Phonemic play is when you say the word in all sorts of different semi-histrionic ways, paying attention and riffing on the sound of each phoneme in different ways.
If the word “grape” comes up as the object chosen for a one word image, for example, play with it before starting the image, after writing it down in both languages and getting ready to go through the first six prompts. This is a great time to work on the elusive French “r”.
Enjoy “tasting” the word in this way, saying it loud and fast, slow and soft, using different emotions, or in different other ways as suggested on the Director’s Cues posters.
When doing this, you will invariably notice a few of your students also tasting the word, subtly moving their mouths as they do what might be called an internal neurological study of the sound. You can see this happening if you look closely. With most words in the TL, it is almost impossible for the kids to resist saying it as you are. It’s like a yawn in that way.

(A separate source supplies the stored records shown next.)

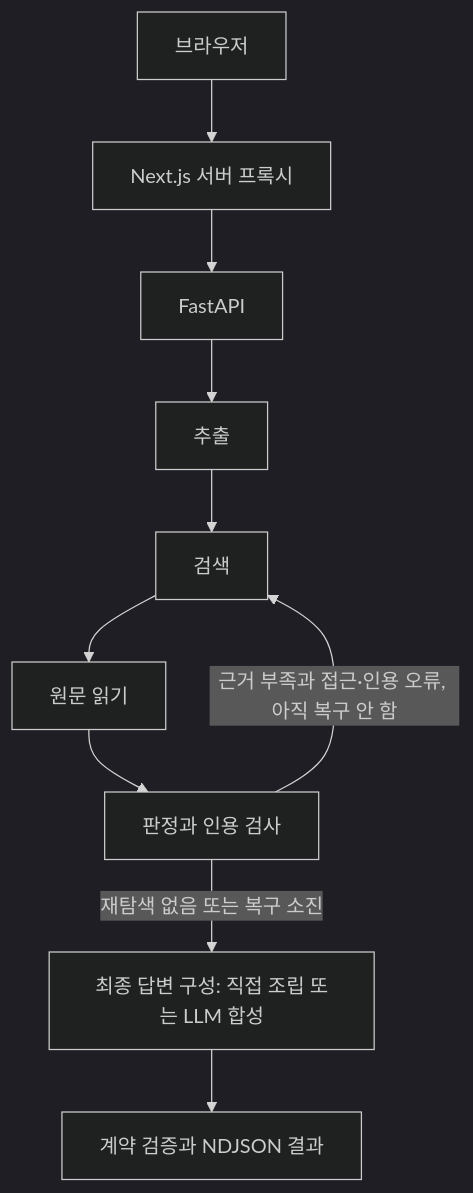
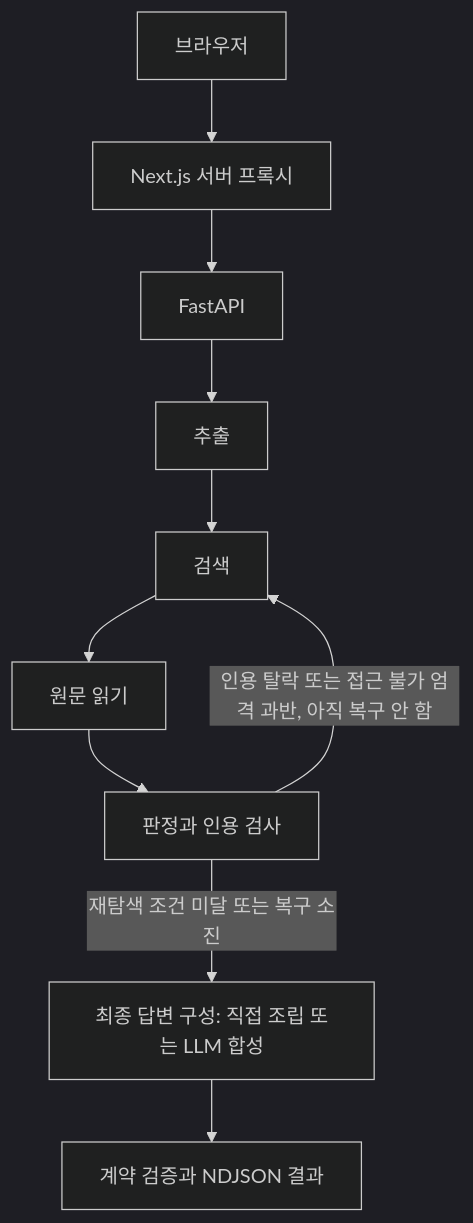
One commit to teach97/TRUE-OR-NOT changed the first of 2 diagrams in docs/아키텍처.md. Above: the diagram before and after it, drawn with Mermaid (dark theme). The commit also changed other lines of this file, not shown here.

````diff
--- a/docs/아키텍처.md
+++ b/docs/아키텍처.md
@@ -20,12 +40,12 @@
 ```mermaid
 flowchart TD
     UI[브라우저] --> Proxy[Next.js 서버 프록시]
     Proxy --> API[FastAPI]
     API --> Extract[추출]
     Extract --> Search[검색]
     Search --> Read[원문 읽기]
     Read --> Verify[판정과 인용 검사]
-    Verify -->|근거 부족과 접근·인용 오류, 아직 복구 안 함| Search
-    Verify -->|재탐색 없음 또는 복구 소진| Synthesize[최종 답변 구성: 직접 조립 또는 LLM 합성]
+    Verify -->|인용 탈락 또는 접근 불가 엄격 과반, 아직 복구 안 함| Search
+    Verify -->|재탐색 조건 미달 또는 복구 소진| Synthesize[최종 답변 구성: 직접 조립 또는 LLM 합성]
     Synthesize --> Result[계약 검증과 NDJSON 결과]
 ```
````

You can “taste” single words but also entire sentences and even paragraphs and stories, as is described in the “sacred reading” reading option in Supplement 13 of the Invisibles Supplements book.

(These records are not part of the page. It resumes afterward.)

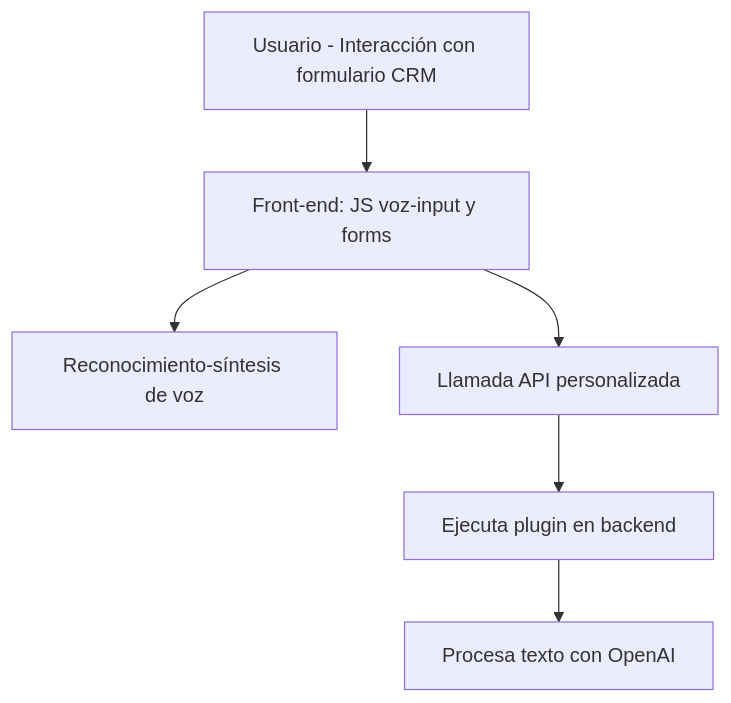
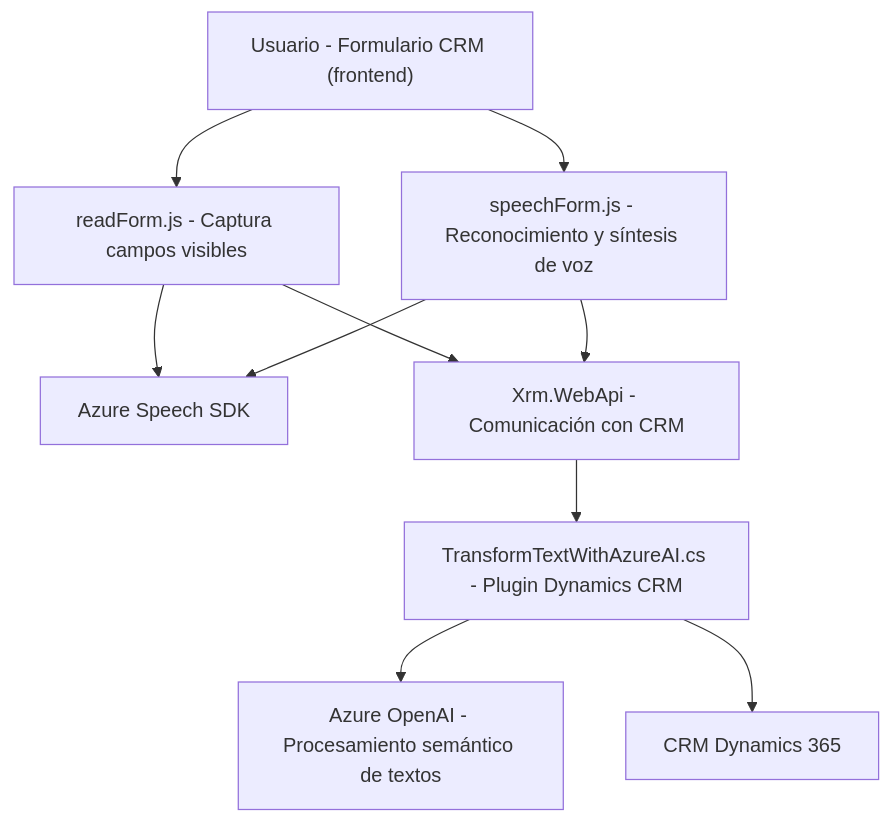
Before and after one commit to blopezdm/NETCORE_BILBAO2025: the diagram in README.md, drawn with Mermaid. The commit also changed other lines of this file, not shown here.

Commit message:
Actualizar análisis global de la solución con IA

````diff
--- a/README.md
+++ b/README.md
@@ -64,15 +63,21 @@
 ```mermaid
 graph TD
-  A["Usuario - Interacción con formulario CRM"]
-  B["Front-end: JS voz-input y forms"]
-  C["Azure Speech SDK - texto a voz/voz a texto"]
-  D["Servicio API personalizada para CRM"]
-  E["Backend: Plugin TransformTextWithAzureAI"]
-  F["Azure OpenAI API"]
+A["Usuario - Formulario CRM (frontend)"]
+B["readForm.js - Captura campos visibles"]
+C["speechForm.js - Reconocimiento y síntesis de voz"]
+D["Azure Speech SDK"]
+E["Xrm.WebApi - Comunicación con CRM"]
+F["TransformTextWithAzureAI.cs - Plugin Dynamics CRM"]
+G["Azure OpenAI - Procesamiento semántico de textos"]
+H["CRM Dynamics 365"]
 
-  A --> B
-  B --> C["Reconocimiento-síntesis de voz"]
-  B --> D["Llamada API personalizada"]
-  D --> E["Ejecuta plugin en backend"]
-  E --> F["Procesa texto con OpenAI"]
+A --> B
+A --> C
+B --> D
+C --> D
+B --> E
+C --> E
+E --> F
+F --> G
+F --> H
 ```
````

How are our students supposed to plummet deep into what language is unless they have experienced a teacher exploring words in class somewhere during their training?
If phonemic play doesn’t resonate with you, don’t do it.